# Why does the correlation between decision trees have to be positive?

In the book "Elements of statistical learning" we have that the variance of a the random forest is given by

$$V(\frac{1}{n} \sum X_i)= \rho \sigma^2+ \frac{1-\rho}{n}\sigma^2$$

where $$\rho$$ is the pairwise correlation between all $$n$$ trees which all have variance $$\sigma^2$$. It is stated that $$\rho\geq 0$$ otherwise the proof fails. I know that $$\rho\geq -1/(n-1)$$ but that does not imply that $$\rho>0$$? Say we have $$n=3$$ we have that $$\rho$$ can take the values $$-0.5$$ without violating anything. How come the proof is only for $$\rho\geq 0$$?

• Try substituting any negative number (well, between $-1$ and $0$) for $\rho$, and see what happens to the sign of the variance as $n \to \infty$. Apr 14, 2020 at 15:19
• In the limit I do see the problem, but In general that is not a problem. That is where I see the struggle Apr 14, 2020 at 15:53
• It's not in the limit. Regardless of what $\rho < 0$ you choose, there is a finite $n$ for which the variance is negative, and remains negative for all greater $n$. This means the proof fails. It's not a proof if it only works for certain combinations of $\rho$ and $n$ and fails for all the rest. Note also that for any given $\rho$, the number of $n$s for which the proof fails is countably infinitely greater than the (finite) number for which it works. Apr 14, 2020 at 16:03
• True that! Thanks Apr 14, 2020 at 16:04
• Feel free to add it as an answer Apr 14, 2020 at 16:05

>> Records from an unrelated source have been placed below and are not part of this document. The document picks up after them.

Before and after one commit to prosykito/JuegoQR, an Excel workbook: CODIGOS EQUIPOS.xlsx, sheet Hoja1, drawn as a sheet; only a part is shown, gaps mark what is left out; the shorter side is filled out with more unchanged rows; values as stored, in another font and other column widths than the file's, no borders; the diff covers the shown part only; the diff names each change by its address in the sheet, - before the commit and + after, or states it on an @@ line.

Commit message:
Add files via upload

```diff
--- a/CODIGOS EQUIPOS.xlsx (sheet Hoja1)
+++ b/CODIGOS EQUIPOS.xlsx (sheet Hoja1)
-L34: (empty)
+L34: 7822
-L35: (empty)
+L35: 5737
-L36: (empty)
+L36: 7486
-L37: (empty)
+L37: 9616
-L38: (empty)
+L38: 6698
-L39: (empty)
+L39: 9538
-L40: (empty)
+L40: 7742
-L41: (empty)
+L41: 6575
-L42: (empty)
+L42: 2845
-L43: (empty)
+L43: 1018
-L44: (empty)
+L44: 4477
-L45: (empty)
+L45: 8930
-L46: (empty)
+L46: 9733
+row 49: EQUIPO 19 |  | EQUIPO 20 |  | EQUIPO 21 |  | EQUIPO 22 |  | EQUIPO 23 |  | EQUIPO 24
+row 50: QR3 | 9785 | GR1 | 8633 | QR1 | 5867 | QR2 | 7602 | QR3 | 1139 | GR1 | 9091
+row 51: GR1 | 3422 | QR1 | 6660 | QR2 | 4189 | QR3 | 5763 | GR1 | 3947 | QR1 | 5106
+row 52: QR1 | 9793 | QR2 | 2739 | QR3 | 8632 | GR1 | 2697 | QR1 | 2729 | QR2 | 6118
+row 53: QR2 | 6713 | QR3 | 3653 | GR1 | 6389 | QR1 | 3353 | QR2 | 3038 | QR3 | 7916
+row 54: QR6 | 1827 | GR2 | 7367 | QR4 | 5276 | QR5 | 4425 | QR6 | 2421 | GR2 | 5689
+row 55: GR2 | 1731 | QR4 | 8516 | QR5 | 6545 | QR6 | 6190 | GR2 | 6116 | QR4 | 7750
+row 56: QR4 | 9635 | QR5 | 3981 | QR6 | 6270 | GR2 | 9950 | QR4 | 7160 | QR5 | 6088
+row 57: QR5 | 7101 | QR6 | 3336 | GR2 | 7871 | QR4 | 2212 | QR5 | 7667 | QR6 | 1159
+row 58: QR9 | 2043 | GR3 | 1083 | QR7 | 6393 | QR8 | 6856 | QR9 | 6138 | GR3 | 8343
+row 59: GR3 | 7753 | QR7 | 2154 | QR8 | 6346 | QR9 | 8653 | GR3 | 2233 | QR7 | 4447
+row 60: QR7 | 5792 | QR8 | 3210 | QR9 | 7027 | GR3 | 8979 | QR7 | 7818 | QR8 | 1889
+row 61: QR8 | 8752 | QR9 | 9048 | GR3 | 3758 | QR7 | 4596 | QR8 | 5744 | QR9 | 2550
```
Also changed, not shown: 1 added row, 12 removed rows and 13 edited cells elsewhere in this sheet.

The proof doesn't hold for $$\rho < 0$$, as for any $$\rho < 0$$, there exists an $$n_0$$ such that for all $$n \geq n_0$$, $$\rho + \frac{1-\rho}{n} < 0$$, and therefore the calculated variance $$V(\frac{1}{n} \sum X_i)$$ will be less than $$0$$ as well.
We can easily find $$n_0$$, as it is the smallest integer greater than or equal to $$-(1-\rho)/\rho$$.